Broken can be beautiful too.
This is the lesson of kintsugi, an ancient Japanese art form that gives new life to broken pottery. The word kintsugi means “to patch with gold.” An artist practicing kintsugi takes shards of injured pottery and pieces them back together using a mixture of lacquer and powdered gold. The result is a resurrected vessel that retains much of its original form but now shines with metallic seams that signal: I am strong. I am resilient. I am healed.
Brokenness is not a blemish in kintsugi. It becomes an integral part of the vessel’s story, intentionally left visible after repair and honored with the finest metallic materials. In fact, tradition says the vessel is even more valuable after the break and ritual repair.
Many outside the pottery world latch onto kintsugi as a metaphor for life. Who among us hasn’t faced hardships that chip away at our sense of self? What would it be like if we saw those cracks—or even full-on breaks—as opportunities to become whole again, stronger than ever before?
This metaphor came to mind as I prayed through the first two chapters of the Book of Job. After years of prosperity, Job suddenly finds himself thrust into unimaginable tragedy: Outside forces kill all his children, servants, and livestock. Then Satan inflicts Job’s body with loathsome sores.
Job’s entire life breaks down in a matter of minutes. Job now sits among the ashes. Shards of broken pottery litter the ground around him. No one could have blamed him for giving up on God—and himself—right then and there. Human beings can only endure so much suffering, right?
The man with a shattered heart musters the strength to start his own healing, one scrape at a time.
Instead, Job persists. He picks up a piece of broken pottery—maybe the jagged handle of a cup or the sharp base of a plate—and begins to scrape at the sores covering his body. As hard clay digs into his tender flesh, Job keeps his focus on the age-old truth: Wounds must be opened in order to heal.

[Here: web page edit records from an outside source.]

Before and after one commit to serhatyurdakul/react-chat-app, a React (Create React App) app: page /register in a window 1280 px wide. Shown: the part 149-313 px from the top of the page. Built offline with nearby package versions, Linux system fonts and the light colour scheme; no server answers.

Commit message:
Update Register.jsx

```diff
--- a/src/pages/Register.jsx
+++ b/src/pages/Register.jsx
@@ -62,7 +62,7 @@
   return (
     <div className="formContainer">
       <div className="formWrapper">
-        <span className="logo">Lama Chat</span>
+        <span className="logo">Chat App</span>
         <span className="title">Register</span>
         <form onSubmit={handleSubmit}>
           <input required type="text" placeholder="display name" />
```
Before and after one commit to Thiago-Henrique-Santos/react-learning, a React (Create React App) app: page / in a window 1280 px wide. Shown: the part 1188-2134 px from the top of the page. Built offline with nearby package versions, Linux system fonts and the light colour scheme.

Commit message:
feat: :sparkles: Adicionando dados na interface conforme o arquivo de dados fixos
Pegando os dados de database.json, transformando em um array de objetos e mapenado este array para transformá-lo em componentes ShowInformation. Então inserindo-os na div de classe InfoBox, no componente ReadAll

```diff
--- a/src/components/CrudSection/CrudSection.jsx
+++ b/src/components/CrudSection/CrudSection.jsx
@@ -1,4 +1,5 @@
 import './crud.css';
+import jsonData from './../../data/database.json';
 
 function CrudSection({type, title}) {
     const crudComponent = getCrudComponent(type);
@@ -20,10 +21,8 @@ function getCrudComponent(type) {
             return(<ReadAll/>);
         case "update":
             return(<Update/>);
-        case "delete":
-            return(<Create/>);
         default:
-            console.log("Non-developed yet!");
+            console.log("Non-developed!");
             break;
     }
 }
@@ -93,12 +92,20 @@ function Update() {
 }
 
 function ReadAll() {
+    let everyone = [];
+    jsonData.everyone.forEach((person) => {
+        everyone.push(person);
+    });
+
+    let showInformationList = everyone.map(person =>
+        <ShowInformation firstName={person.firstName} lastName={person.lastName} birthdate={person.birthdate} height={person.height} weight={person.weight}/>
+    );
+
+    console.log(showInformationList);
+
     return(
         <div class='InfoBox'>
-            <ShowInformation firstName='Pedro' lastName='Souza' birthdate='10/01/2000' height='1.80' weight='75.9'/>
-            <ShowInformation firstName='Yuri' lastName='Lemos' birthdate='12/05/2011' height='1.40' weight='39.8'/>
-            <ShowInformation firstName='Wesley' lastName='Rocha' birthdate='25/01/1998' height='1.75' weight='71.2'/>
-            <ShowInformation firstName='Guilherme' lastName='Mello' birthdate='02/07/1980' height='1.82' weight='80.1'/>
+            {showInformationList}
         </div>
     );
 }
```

The pieces of pottery carry a healing quality in their broken state. The same is true for Job. The man with a shattered heart musters the strength to start his own healing, one scrape at a time. Nothing about this is easy. Job falls into deep despair in the days that follow. He knows he cannot fully heal himself on his own. Job is like the scattered shards of pottery: still with purpose but in need of some help.
Soon three friends—Eliphaz, Bildad, and Zophar—leave their homes to join Job on the ground. For seven days and seven nights, the four friends sit among the ashes together. No one offers advice. No one mutters platitudes. No one challenges Job—that comes in later chapters. For now, no one speaks at all.
Eliphaz, Bildad, and Zophar act as the gold sealant in kintsugi during the week of silence. They seal Job back together with their presence, strengthening him for the difficult road ahead. These friends do not shy away from brokenness. They sit among it. They respect the realness of Job’s jagged story. They help him heal with nothing more—and nothing less—than their very selves.
These friends do not shy away from brokenness. They sit among it.
We are called to do the same.
The metaphor of kintsugi models a way of being this Lenten season. We are called to sit among the ashes with our friends. We are called to think creatively about what it means to be present during a pandemic. Together with Christ, we are called to be the gold sealant for the many among us who feel broken.
Image: Unsplash/Motoki Tonn